— What is expected —
Nothing in the records should change; write them all out again.
(Source data begins)
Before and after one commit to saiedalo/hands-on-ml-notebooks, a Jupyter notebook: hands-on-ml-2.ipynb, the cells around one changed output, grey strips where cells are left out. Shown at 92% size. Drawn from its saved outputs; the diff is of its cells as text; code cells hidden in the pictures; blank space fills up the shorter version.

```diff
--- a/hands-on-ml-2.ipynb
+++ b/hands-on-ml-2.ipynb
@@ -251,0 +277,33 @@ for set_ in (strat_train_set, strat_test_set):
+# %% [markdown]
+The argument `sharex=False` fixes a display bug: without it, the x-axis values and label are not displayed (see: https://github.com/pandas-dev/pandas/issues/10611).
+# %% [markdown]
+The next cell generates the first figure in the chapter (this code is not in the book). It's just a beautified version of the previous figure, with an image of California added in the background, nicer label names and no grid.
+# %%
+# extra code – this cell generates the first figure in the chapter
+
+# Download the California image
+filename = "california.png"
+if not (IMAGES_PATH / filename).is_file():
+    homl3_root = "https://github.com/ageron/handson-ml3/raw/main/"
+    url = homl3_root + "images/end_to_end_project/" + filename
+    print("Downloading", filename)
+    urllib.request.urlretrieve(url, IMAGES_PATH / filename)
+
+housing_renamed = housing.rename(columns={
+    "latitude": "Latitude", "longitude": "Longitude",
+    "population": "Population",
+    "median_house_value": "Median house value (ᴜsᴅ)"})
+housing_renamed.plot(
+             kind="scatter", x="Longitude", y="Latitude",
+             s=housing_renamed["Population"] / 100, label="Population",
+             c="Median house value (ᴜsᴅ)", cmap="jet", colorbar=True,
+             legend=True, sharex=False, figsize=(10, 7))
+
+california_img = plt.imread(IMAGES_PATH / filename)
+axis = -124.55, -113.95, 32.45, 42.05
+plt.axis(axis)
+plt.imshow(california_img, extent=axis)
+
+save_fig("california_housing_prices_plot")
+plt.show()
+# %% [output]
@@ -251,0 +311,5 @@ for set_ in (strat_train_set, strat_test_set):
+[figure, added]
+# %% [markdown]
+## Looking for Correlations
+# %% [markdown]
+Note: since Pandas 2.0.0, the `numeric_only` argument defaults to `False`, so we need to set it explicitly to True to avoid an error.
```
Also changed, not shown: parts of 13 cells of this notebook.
(Source data ends)
— Answer for this exercise —
Before and after one commit to saiedalo/hands-on-ml-notebooks, a Jupyter notebook: hands-on-ml-2.ipynb, the cells around one changed output, grey strips where cells are left out. Shown at 92% size. Drawn from its saved outputs; the diff is of its cells as text; code cells hidden in the pictures; blank space fills up the shorter version.

```diff
--- a/hands-on-ml-2.ipynb
+++ b/hands-on-ml-2.ipynb
@@ -251,0 +277,33 @@ for set_ in (strat_train_set, strat_test_set):
+# %% [markdown]
+The argument `sharex=False` fixes a display bug: without it, the x-axis values and label are not displayed (see: https://github.com/pandas-dev/pandas/issues/10611).
+# %% [markdown]
+The next cell generates the first figure in the chapter (this code is not in the book). It's just a beautified version of the previous figure, with an image of California added in the background, nicer label names and no grid.
+# %%
+# extra code – this cell generates the first figure in the chapter
+
+# Download the California image
+filename = "california.png"
+if not (IMAGES_PATH / filename).is_file():
+    homl3_root = "https://github.com/ageron/handson-ml3/raw/main/"
+    url = homl3_root + "images/end_to_end_project/" + filename
+    print("Downloading", filename)
+    urllib.request.urlretrieve(url, IMAGES_PATH / filename)
+
+housing_renamed = housing.rename(columns={
+    "latitude": "Latitude", "longitude": "Longitude",
+    "population": "Population",
+    "median_house_value": "Median house value (ᴜsᴅ)"})
+housing_renamed.plot(
+             kind="scatter", x="Longitude", y="Latitude",
+             s=housing_renamed["Population"] / 100, label="Population",
+             c="Median house value (ᴜsᴅ)", cmap="jet", colorbar=True,
+             legend=True, sharex=False, figsize=(10, 7))
+
+california_img = plt.imread(IMAGES_PATH / filename)
+axis = -124.55, -113.95, 32.45, 42.05
+plt.axis(axis)
+plt.imshow(california_img, extent=axis)
+
+save_fig("california_housing_prices_plot")
+plt.show()
+# %% [output]
@@ -251,0 +311,5 @@ for set_ in (strat_train_set, strat_test_set):
+[figure, added]
+# %% [markdown]
+## Looking for Correlations
+# %% [markdown]
+Note: since Pandas 2.0.0, the `numeric_only` argument defaults to `False`, so we need to set it explicitly to True to avoid an error.
```
Also changed, not shown: parts of 13 cells of this notebook.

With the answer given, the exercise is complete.